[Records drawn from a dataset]
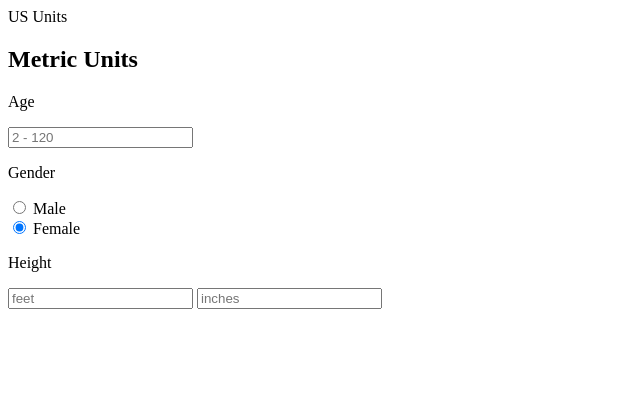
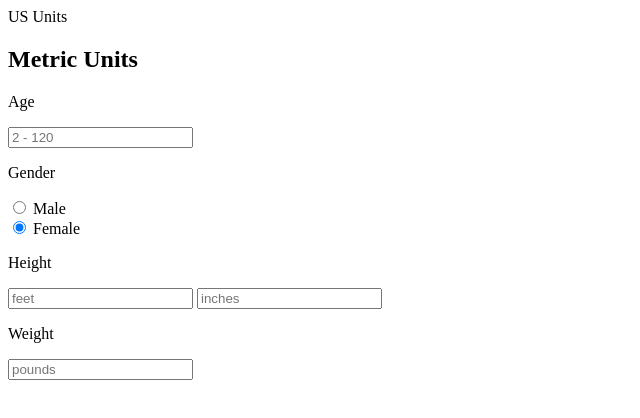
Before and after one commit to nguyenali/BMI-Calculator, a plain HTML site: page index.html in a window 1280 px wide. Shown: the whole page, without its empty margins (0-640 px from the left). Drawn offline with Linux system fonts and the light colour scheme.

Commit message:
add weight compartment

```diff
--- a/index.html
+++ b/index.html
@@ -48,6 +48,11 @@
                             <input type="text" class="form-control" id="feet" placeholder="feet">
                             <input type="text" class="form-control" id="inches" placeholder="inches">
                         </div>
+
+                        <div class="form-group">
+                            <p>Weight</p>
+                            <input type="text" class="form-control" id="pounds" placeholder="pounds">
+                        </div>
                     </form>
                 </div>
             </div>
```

...

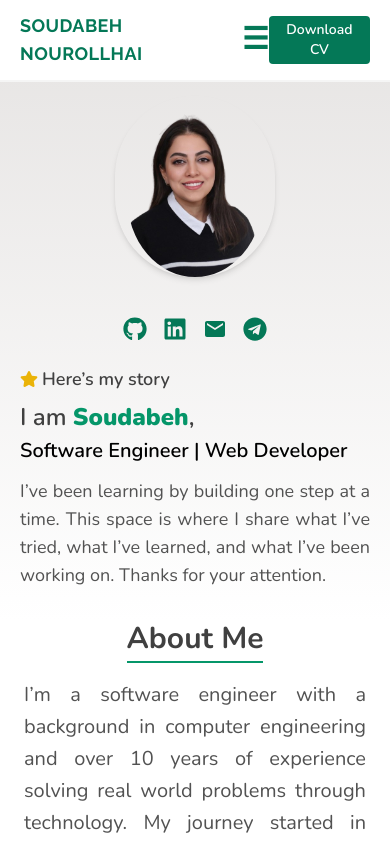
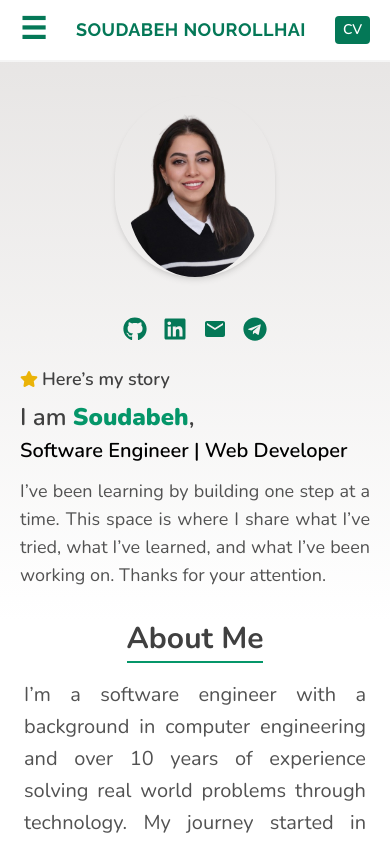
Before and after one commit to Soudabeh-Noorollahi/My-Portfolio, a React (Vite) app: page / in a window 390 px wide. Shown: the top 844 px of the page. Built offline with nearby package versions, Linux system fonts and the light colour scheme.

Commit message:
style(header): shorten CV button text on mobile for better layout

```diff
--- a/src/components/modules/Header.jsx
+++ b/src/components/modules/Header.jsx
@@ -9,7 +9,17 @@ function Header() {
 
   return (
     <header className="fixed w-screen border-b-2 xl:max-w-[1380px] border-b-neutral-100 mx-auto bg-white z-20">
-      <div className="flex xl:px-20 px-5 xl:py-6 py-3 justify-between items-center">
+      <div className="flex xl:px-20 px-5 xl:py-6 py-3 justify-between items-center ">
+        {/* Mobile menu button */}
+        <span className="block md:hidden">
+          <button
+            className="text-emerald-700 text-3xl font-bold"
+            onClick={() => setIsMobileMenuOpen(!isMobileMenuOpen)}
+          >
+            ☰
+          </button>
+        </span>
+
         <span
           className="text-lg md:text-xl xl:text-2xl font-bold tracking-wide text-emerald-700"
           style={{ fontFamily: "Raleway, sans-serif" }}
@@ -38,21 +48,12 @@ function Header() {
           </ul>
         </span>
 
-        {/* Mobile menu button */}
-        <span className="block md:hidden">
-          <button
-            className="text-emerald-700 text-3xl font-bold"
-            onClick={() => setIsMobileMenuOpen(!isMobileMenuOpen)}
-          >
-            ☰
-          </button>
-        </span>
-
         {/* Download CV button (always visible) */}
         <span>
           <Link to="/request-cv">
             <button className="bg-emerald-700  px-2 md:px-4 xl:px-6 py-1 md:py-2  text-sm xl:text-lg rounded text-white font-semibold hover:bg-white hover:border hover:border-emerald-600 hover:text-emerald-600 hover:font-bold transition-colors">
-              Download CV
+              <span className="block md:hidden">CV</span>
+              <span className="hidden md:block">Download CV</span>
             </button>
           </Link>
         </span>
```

# [What to work on]
Across the entries above, how many lines include the word "components"? Give only the number.

# [Answer to the exercise]
2